#writephoto — Appreciate the Calm Serenity

510733DB-B841-4BED-837E-82805DD71436Lenny sat down on the sand, took a deep breath, and let out a long, heavy sigh.

“Are you okay?” his wife asked, sitting down next to him.

“No, I’m far from okay,” he said. “The whole world is topsy-turvy, empathy and civility have disappeared, political and societal norms are fractured, our democratic institutions are crumbling, and everything we know and have trusted is being sabotaged by those in power right in front of our eyes.”

“I know, honey,” Lorraine said. “That’s why we’re here. To escape that nonsense, even for just a few days. You need to stop thinking about it, clear your mind, recharge your batteries, and appreciate the calm serenity of this place.”

“Unless we stay here forever, there’s no escape from what is happening to our country.” Lenny lamented.

“Lenny, when we were young, we were activists,” Lorraine said. “We protested the Vietnam war. We marched with Dr. King, we fought for environmental protections, we worked to support progressive candidates.”

“I know,” Lenny said. “We’re old now. We’re in our seventies. We need to hand over the torch to the younger generation. It’s their future, not ours, that is on the line.”

“Exactly,” said Lorraine. “We need to make the most of our golden years and pass the baton to our kids. It’s their problem now. They have a vested interest in turning things around and making our country and the world a better, friendlier, and more livable place.”

“Right,” Lenny said. “And our kids will look back at us and wonder how we screwed things up so badly. Our legacy will be that we destroyed their future almost beyond repair.”

Now it was Lorraine’s turn take a deep breath to and let out a long, heavy sigh. “You always have a way of ruining even the most serene moment, don’t you? Thanks a lot, you crotchety old fart. Now I’m in a bad mood.”

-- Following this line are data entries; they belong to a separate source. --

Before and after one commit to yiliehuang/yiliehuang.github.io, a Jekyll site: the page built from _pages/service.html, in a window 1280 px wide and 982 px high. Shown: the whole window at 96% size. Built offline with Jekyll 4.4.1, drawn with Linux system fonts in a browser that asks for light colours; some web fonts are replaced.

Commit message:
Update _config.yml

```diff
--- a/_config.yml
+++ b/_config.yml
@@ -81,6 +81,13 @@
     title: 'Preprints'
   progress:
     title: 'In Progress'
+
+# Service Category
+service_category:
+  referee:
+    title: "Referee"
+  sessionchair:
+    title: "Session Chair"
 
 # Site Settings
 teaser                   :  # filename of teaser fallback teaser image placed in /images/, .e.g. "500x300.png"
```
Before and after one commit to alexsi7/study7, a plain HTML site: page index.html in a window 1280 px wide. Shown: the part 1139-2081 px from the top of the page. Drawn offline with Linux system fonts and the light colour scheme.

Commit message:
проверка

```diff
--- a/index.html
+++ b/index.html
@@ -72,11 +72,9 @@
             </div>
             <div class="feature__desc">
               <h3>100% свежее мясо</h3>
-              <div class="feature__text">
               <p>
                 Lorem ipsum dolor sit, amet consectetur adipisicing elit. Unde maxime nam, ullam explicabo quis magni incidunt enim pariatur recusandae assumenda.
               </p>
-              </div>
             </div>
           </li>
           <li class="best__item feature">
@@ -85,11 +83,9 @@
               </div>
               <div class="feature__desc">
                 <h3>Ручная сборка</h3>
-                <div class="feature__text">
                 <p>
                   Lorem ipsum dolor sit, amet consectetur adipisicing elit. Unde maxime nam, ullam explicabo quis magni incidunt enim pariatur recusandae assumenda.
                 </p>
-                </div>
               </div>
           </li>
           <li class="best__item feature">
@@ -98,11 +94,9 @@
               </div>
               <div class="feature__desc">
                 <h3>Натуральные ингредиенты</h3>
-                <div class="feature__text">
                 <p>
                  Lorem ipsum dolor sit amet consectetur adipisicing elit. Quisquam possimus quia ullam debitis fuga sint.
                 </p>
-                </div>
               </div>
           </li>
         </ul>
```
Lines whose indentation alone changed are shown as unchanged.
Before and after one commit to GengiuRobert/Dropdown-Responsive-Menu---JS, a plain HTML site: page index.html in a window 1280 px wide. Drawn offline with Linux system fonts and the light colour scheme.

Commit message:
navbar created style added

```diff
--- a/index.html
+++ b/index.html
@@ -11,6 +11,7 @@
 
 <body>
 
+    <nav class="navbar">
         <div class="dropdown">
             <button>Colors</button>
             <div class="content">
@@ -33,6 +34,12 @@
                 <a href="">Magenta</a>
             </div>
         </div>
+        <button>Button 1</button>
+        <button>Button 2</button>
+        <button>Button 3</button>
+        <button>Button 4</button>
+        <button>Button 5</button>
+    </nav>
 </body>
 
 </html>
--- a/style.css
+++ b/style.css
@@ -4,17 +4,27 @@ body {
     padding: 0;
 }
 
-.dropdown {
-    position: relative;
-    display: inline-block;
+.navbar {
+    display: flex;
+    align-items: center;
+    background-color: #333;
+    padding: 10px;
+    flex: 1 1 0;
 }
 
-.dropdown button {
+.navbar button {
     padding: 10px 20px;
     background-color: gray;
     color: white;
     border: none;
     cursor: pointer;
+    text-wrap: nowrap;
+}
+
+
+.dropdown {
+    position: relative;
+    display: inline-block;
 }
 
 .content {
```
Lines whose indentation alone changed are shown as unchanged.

Written for this week’s Thursday Photo Prompt from Sue Vincent.